If you're hoping to supplement your travel budget by picking up casual work during your journey, you can find a wealth of information and insights in the seventh edition of Susan Griffith's "Work Your Way Around the World." It's written with the attitude that nothing is impossible, but it includes firsthand accounts of both good and bad experiences.
"Work Your Way Around the World" gives information on both paid and unpaid opportunities, ranging from working on cruise ship crews to picking fruit from France to New Zealand. Other job options include being a ski-tow operator, teaching English, working a passage on a yacht, signing on as a family helper, delivering a car, being a tour guide or volunteering on a conservation project in Latin America.
The book also can help you ascertain if you already have marketable skills that you haven't considered. A number of travelers found that simply speaking English helped them either earn money or obtain free accommodations and meals.
One traveler earned income listening to Korean businessmen read English novels aloud and correcting their pronunciation, and another created his own small business by setting up an English-immersion social club in Taiwan.
It used to be easy to obtain employment teaching English in Japan. It's tougher there now, but there are other areas where demand is growing, such as Russia, Eastern European countries, Korea, Thailand and Turkey.
One of the most intriguing aspects of the book is its collection of enterprising ideas that young travelers have conceived to cut their costs or supplement their budgets.
One woman hired a Jeep by the day on a Greek island to take other visitors on local excursions; another traveler learned how to braid hair with beads and earned money at resorts. One took photos of other tourists para-sailing in Corfu, then sold the photos. Another traveler offered to correct the English on museum labels and menus.
Griffith does point out, though, that those who have created opportunities for going into business "often find themselves on the borderline of the law. If you paint the sun setting over a harbor you are an artist; sell that painting to someone who stops to admire it and you may, in law, become a street trader requiring a permit."

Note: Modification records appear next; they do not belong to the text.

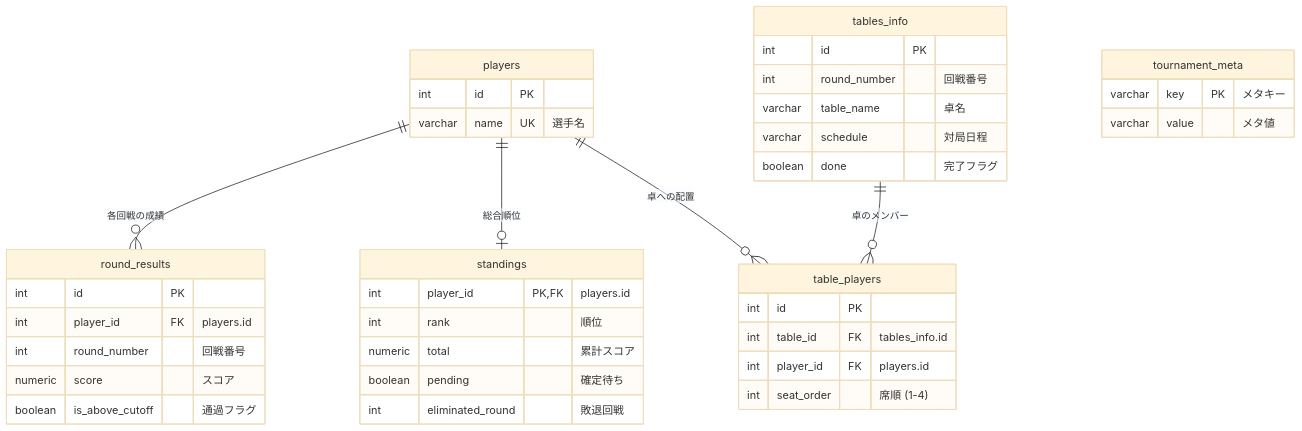
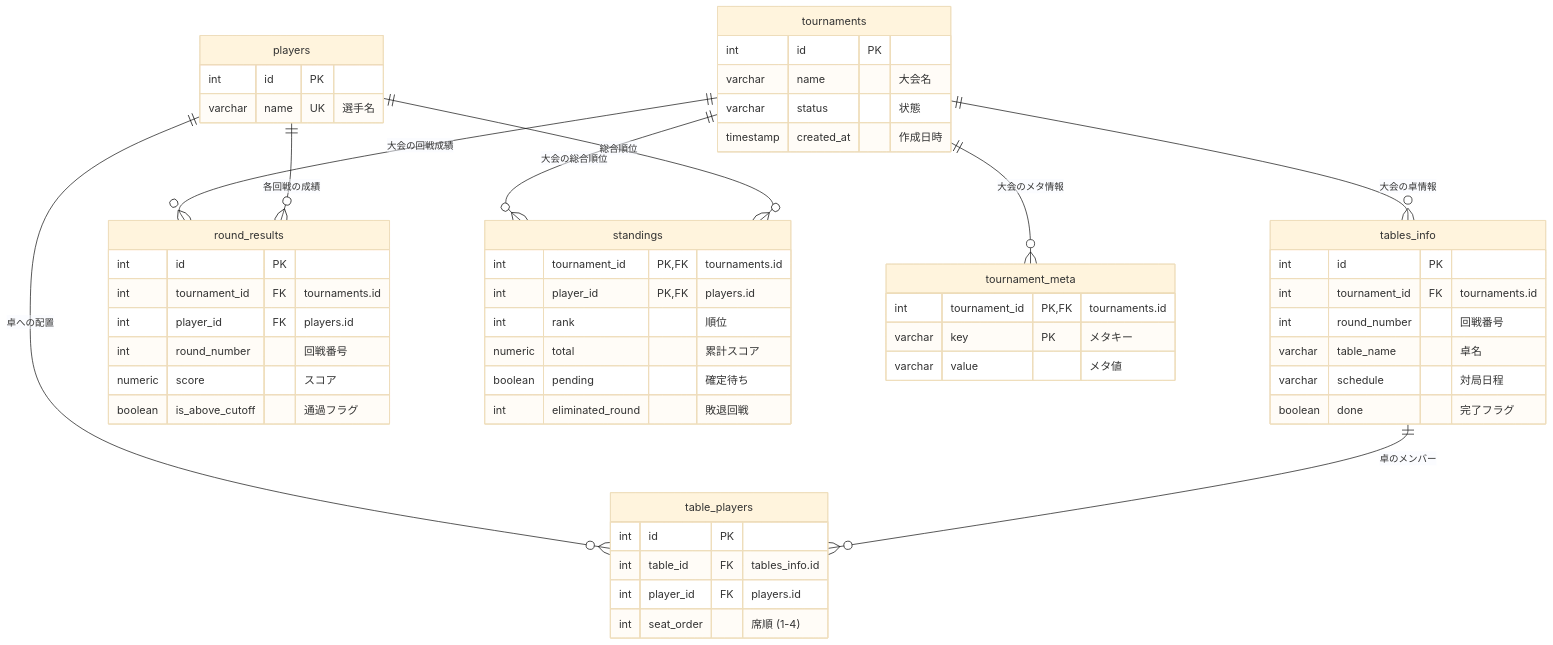
One commit to aokyun1031/jantama_records_dev changed the diagram in docs/database.md. Above: the diagram before and after it, drawn with Mermaid (base theme). The commit also changed other lines of this file and 19 other files, not shown here.

````diff
--- a/docs/database.md
+++ b/docs/database.md
@@ -20,48 +21,63 @@
 ```mermaid
 erDiagram
+    tournaments ||--o{ tables_info : "大会の卓情報"
+    tournaments ||--o{ round_results : "大会の回戦成績"
+    tournaments ||--o{ standings : "大会の総合順位"
+    tournaments ||--o{ tournament_meta : "大会のメタ情報"
     players ||--o{ round_results : "各回戦の成績"
-    players ||--o| standings : "総合順位"
+    players ||--o{ standings : "総合順位"
     players ||--o{ table_players : "卓への配置"
     tables_info ||--o{ table_players : "卓のメンバー"
+
+    tournaments {
+        int id PK
+        varchar name "大会名"
+        varchar status "状態"
+        timestamp created_at "作成日時"
+    }
 
     players {
         int id PK
         varchar name UK "選手名"
     }
 
     tables_info {
         int id PK
+        int tournament_id FK "tournaments.id"
         int round_number "回戦番号"
         varchar table_name "卓名"
         varchar schedule "対局日程"
         boolean done "完了フラグ"
     }
 
     table_players {
         int id PK
         int table_id FK "tables_info.id"
         int player_id FK "players.id"
         int seat_order "席順 (1-4)"
     }
 
     round_results {
         int id PK
+        int tournament_id FK "tournaments.id"
         int player_id FK "players.id"
         int round_number "回戦番号"
         numeric score "スコア"
         boolean is_above_cutoff "通過フラグ"
     }
 
     standings {
+        int tournament_id PK,FK "tournaments.id"
         int player_id PK,FK "players.id"
         int rank "順位"
         numeric total "累計スコア"
         boolean pending "確定待ち"
         int eliminated_round "敗退回戦"
     }
 
     tournament_meta {
+        int tournament_id PK,FK "tournaments.id"
         varchar key PK "メタキー"
         varchar value "メタ値"
     }
 ```
````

"Work Your Way Around the World" (Peterson's Guides, $17.95) is available in travel bookstores.
Other titles from Peterson's Guides include: "1995 Directory of Summer Jobs Abroad," $14.95, and "1995 Directory of Summer Jobs in Britain," $15.95.